### INSTRUCTIONS FOR THE TASK:
Only lines with the string "owner" are wanted. Pull them out of the data.

Top of RECORDS FOR THIS EXERCISE

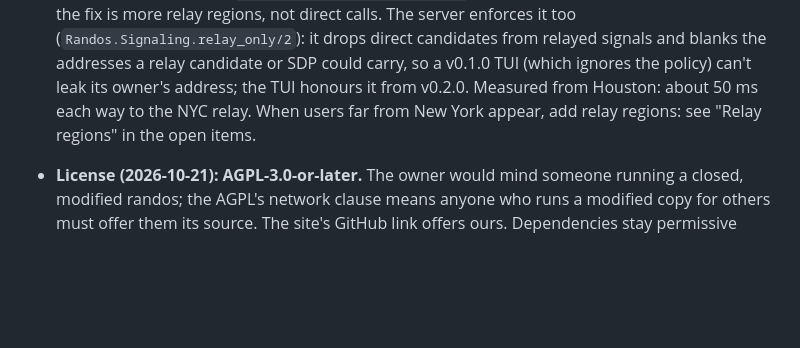
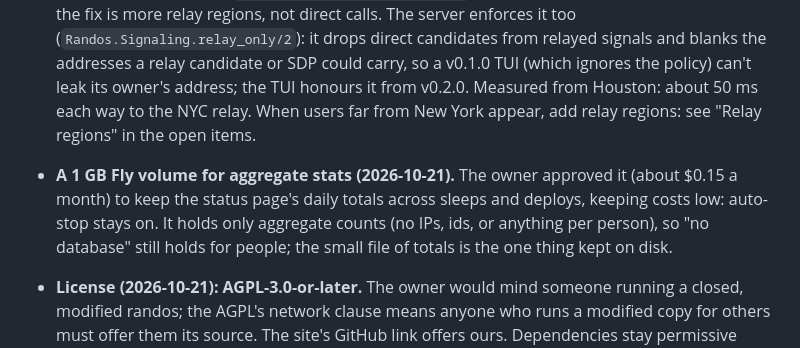
Before and after one commit to wasichu/randos, a Markdown page: docs/architecture/refactor_plan.md, the part around the change. Drawn GitHub-style; blank space fills up the shorter version.

Commit message:
Roadmap: the 1 GB Fly volume for aggregate stats (owner's decision)
Co-Authored-By: Claude Opus 5.5 <noreply@anthropic.com>

```diff
--- a/docs/architecture/refactor_plan.md
+++ b/docs/architecture/refactor_plan.md
@@ -749,6 +749,12 @@ All 2026-10-19 unless noted.
   Measured from Houston: about 50 ms each way to the NYC relay. When users
   far from New York appear, add relay regions: see "Relay regions" in the
   open items.
+- **A 1 GB Fly volume for aggregate stats (2026-10-21).** The owner
+  approved it (about $0.15 a month) to keep the status page's daily totals
+  across sleeps and deploys, keeping costs low: auto-stop stays on. It holds
+  only aggregate counts (no IPs, ids, or anything per person), so "no
+  database" still holds for people; the small file of totals is the one
+  thing kept on disk.
 - **License (2026-10-21): AGPL-3.0-or-later.** The owner would mind someone
   running a closed, modified randos; the AGPL's network clause means anyone
   who runs a modified copy for others must offer them its source. The site's
```
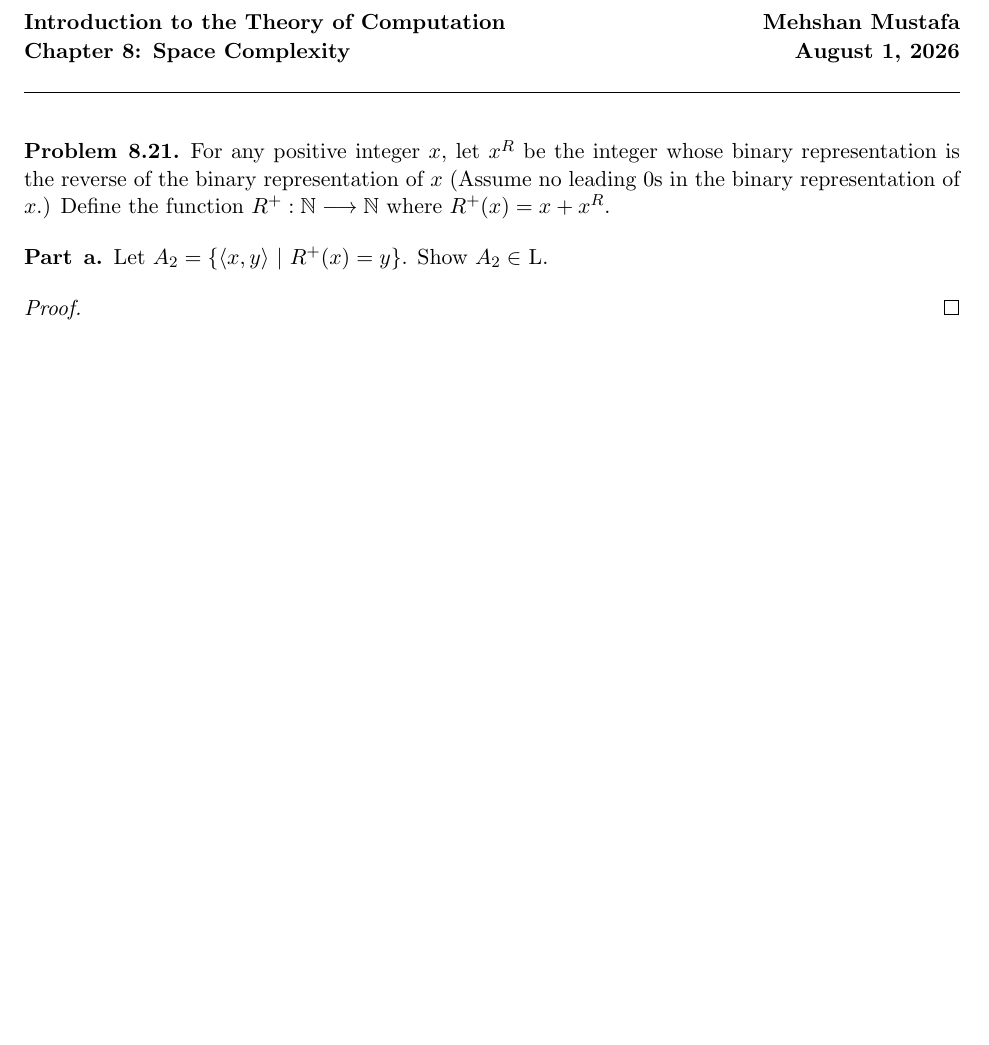
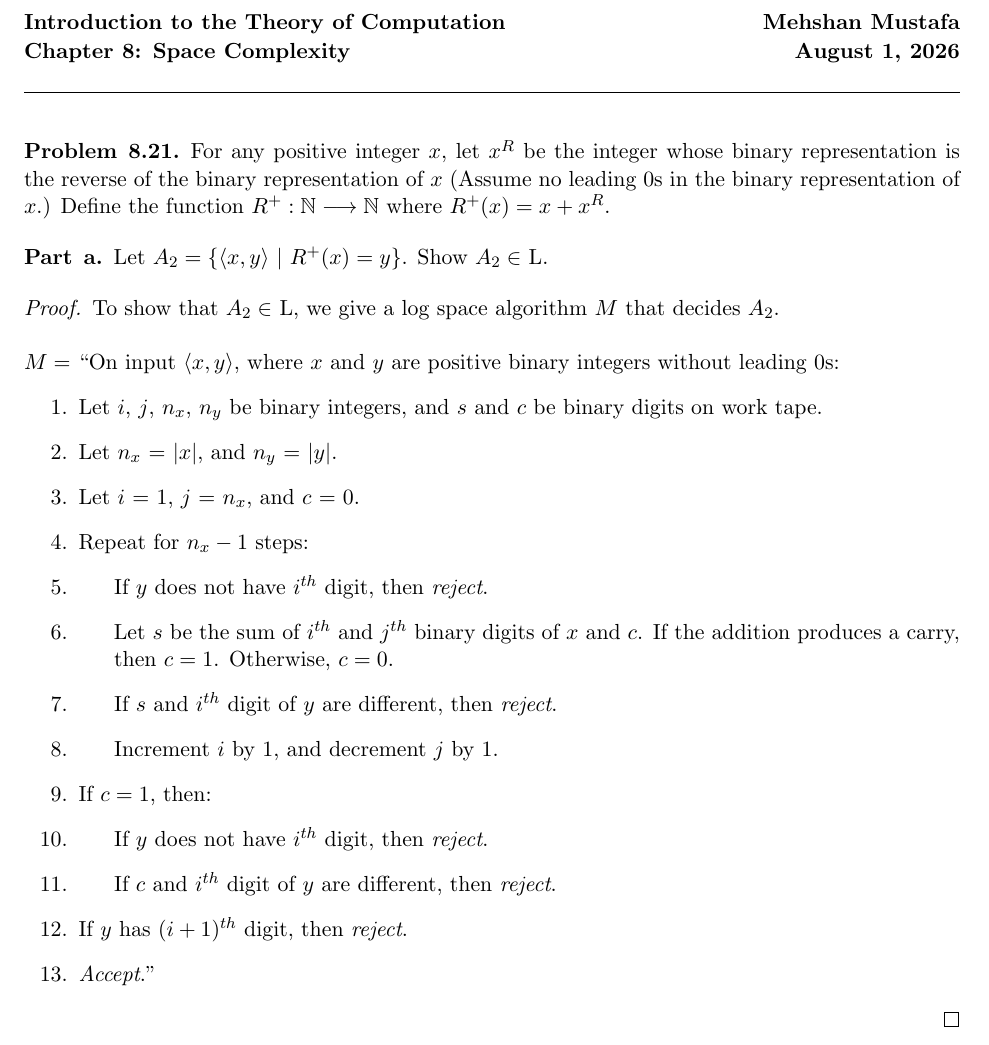
Before and after one commit to mehshan/theoretical-cs, a LaTeX document (Introduction.to.the.Theory.of.Computation.3e/Problem8.21.tex): part of the page before the commit and part of page 1 of 2 after it, cut so that both start at the same text, the shorter picture padded with empty space. Compiled offline with pdfLaTeX.

Commit message:
Problem 8.21 part a

```diff
--- a/Introduction.to.the.Theory.of.Computation.3e/Problem8.21.tex
+++ b/Introduction.to.the.Theory.of.Computation.3e/Problem8.21.tex
@@ -38,7 +38,28 @@ Let $A_2 = \{\langle x, y \rangle \ | \ R^+(x) = y\}$. Show $A_2 \in$ L.
 %	Add P1 + P2 + c, compare result with P3 and update c
 %	Increment P1 and P3
 %	Decrement P2
+To show that $A_2 \in$ L, we give a log space algorithm $M$ that decides $A_2$. \\
+
+$M =$ \textquotedblleft On input $\langle x, y \rangle$, where $x$ and $y$ are positive binary integers without leading 0s:
+\begin{enumerate}
+\item Let $i$, $j$, $n_x$, $n_y$ be binary integers, and $s$ and $c$ be binary digits on work tape.
+\item Let $n_x$ = $|x|$, and $n_y$ = $|y|$.
+\item Let $i$ = 1, $j$ = $n_x$, and $c$ = 0.
+\item Repeat for $n_x - 1$ steps:
+\item \hspace*{0.5cm} If $y$ does not have $i^{th}$ digit, then \textit{reject}.
+\item \hspace*{0.5cm} Let $s$ be the sum of $i^{th}$ and $j^{th}$ binary digits of $x$ and $c$. If the addition produces a carry, \\
+\hspace*{0.5cm} then $c = 1$. Otherwise, $c = 0$.
+\item \hspace*{0.5cm} If $s$ and $i^{th}$ digit of $y$ are different, then \textit{reject}.
+\item \hspace*{0.5cm} Increment $i$ by 1, and decrement $j$ by 1.
+\item If $c = 1$, then:
+\item \hspace*{0.5cm} If $y$ does not have $i^{th}$ digit, then \textit{reject}.
+\item \hspace*{0.5cm} If $c$ and $i^{th}$ digit of $y$ are different, then \textit{reject}.
+\item If $y$ has $(i+1)^{th}$ digit, then \textit{reject}.
+\item \textit{Accept}.\textquotedblright
+\end{enumerate}
 \end{proof}
+
+\newpage
 
 \begin{problem}[Part]{b}
 Let $A_3 = \{\langle x, y \rangle \ | \ R^+(R^+(x)) = y\}$. Show $A_3 \in$ L.
```
Also changed, not shown: Introduction.to.the.Theory.of.Computation.3e/Problem8.21.pdf.
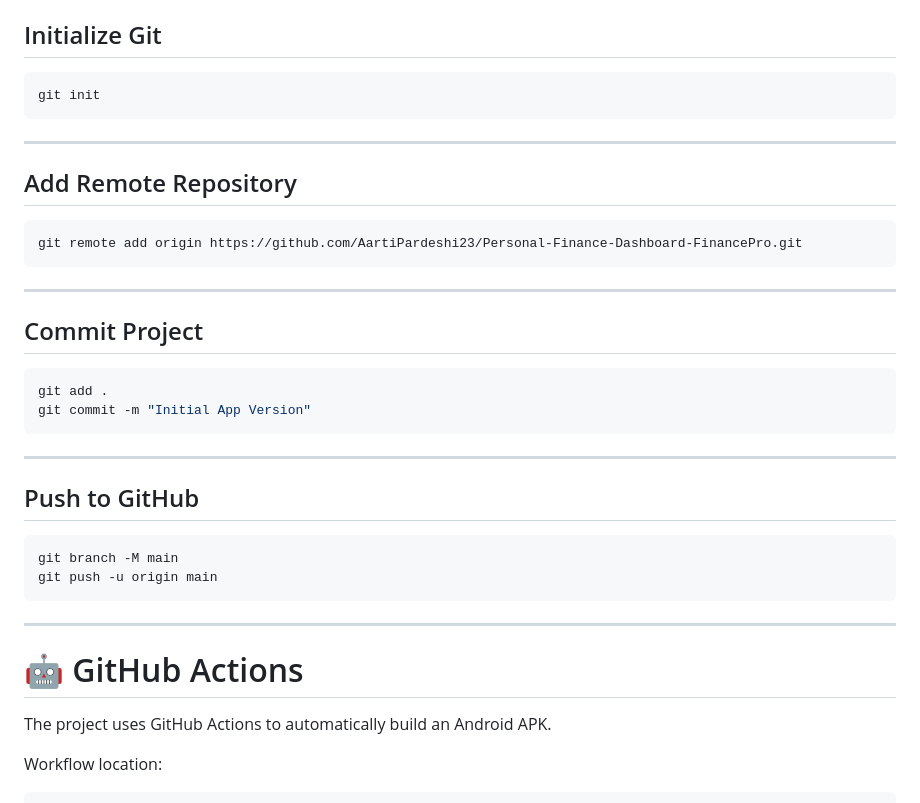
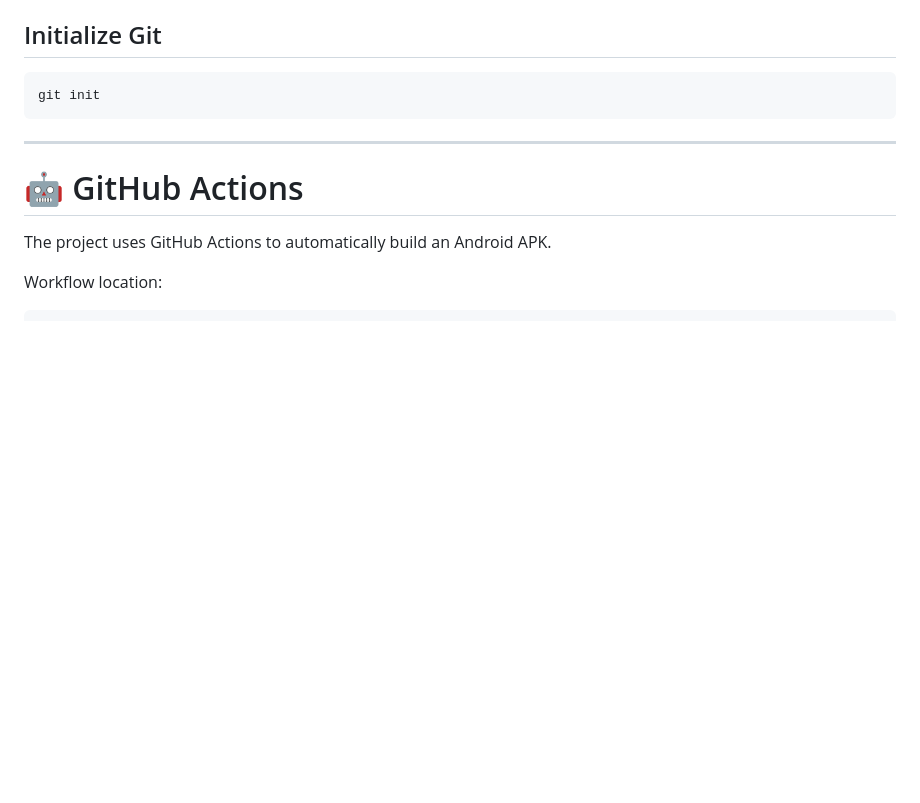
Before and after one commit to AartiPardeshi23/Personal-Finance-Dashboard-FinancePro, a Markdown page: README.md, the part around one of its changes. Rendered like a GitHub page; blank space fills up the shorter version.

````diff
--- a/README.md
+++ b/README.md
@@ -131,33 +131,6 @@ npm install
 ```bash
 git init
 ```
-
----
-
-## Add Remote Repository
-
-```bash
-git remote add origin https://github.com/AartiPardeshi23/Personal-Finance-Dashboard-FinancePro.git
-```
-
----
-
-## Commit Project
-
-```bash
-git add .
-git commit -m "Initial App Version"
-```
-
----
-
-## Push to GitHub
-
-```bash
-git branch -M main
-git push -u origin main
-```
-
 ---
 
 # 🤖 GitHub Actions
````
Also changed, not shown: other parts of README.md (+1 -85 lines).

Bottom of RECORDS FOR THIS EXERCISE

### SOLUTION:
Roadmap: the 1 GB Fly volume for aggregate stats (owner's decision)
+- **A 1 GB Fly volume for aggregate stats (2026-10-21).** The owner
 - **License (2026-10-21): AGPL-3.0-or-later.** The owner would mind someone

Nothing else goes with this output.